[[ PROVIDED DATA open ]]
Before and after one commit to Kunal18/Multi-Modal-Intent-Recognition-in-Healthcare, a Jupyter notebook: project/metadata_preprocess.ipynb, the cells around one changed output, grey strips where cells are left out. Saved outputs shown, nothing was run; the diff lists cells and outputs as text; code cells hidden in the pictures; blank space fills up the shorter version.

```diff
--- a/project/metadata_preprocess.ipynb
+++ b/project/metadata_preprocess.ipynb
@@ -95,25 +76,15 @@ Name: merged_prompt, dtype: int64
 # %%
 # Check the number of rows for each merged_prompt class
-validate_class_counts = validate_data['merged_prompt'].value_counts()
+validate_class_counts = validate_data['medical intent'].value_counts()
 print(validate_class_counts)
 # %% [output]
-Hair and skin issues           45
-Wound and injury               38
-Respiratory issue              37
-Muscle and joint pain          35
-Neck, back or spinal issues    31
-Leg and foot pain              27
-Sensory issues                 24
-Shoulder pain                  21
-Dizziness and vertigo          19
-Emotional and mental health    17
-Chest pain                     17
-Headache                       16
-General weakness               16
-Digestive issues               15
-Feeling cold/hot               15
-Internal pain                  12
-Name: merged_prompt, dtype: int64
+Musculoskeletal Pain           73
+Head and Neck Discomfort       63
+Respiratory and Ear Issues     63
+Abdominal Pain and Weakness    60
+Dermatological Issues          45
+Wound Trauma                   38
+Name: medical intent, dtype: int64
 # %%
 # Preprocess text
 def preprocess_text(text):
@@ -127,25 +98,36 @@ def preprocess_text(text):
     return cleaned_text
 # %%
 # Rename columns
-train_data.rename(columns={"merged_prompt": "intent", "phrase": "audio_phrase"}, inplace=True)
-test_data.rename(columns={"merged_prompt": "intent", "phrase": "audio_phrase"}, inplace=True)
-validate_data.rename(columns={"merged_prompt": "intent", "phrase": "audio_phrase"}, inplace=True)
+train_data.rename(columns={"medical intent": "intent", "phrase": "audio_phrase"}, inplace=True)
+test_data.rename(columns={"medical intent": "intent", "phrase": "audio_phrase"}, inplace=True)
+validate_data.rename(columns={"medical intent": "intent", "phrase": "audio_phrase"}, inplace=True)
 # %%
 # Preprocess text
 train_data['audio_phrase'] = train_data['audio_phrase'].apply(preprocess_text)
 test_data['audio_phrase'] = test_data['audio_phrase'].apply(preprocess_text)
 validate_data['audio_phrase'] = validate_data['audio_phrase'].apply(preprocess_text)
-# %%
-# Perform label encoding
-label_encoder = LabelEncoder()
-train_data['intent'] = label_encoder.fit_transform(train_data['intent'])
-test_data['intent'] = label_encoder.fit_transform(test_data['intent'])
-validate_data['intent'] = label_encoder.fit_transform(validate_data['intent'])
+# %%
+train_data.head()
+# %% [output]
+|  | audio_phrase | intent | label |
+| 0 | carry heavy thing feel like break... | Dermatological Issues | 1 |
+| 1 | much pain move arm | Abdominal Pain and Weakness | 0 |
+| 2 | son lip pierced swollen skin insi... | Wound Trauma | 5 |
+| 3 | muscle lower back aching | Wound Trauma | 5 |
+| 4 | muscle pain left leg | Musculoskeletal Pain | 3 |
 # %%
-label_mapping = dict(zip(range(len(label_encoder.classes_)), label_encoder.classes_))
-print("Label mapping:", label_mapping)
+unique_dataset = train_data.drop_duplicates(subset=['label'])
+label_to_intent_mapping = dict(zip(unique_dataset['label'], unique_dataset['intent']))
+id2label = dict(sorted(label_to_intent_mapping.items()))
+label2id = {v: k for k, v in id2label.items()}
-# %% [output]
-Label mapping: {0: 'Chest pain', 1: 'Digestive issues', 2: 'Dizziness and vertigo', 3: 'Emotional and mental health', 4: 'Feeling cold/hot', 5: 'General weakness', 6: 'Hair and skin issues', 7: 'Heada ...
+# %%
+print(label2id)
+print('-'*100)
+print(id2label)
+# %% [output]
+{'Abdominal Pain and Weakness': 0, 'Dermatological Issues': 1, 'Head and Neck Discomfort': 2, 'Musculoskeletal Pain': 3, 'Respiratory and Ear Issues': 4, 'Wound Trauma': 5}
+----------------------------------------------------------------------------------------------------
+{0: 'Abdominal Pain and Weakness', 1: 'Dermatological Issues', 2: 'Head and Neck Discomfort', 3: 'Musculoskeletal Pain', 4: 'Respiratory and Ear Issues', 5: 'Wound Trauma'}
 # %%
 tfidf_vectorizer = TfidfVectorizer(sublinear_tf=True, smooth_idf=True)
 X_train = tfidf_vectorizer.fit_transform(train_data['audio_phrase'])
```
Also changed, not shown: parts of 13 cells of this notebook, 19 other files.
[[ PROVIDED DATA closed ]]
TO DO:
Wherever a line above contains the string "inplace", copy that line.

ANSWER:
-train_data.rename(columns={"merged_prompt": "intent", "phrase": "audio_phrase"}, inplace=True)
-test_data.rename(columns={"merged_prompt": "intent", "phrase": "audio_phrase"}, inplace=True)
-validate_data.rename(columns={"merged_prompt": "intent", "phrase": "audio_phrase"}, inplace=True)
+train_data.rename(columns={"medical intent": "intent", "phrase": "audio_phrase"}, inplace=True)
+test_data.rename(columns={"medical intent": "intent", "phrase": "audio_phrase"}, inplace=True)
+validate_data.rename(columns={"medical intent": "intent", "phrase": "audio_phrase"}, inplace=True)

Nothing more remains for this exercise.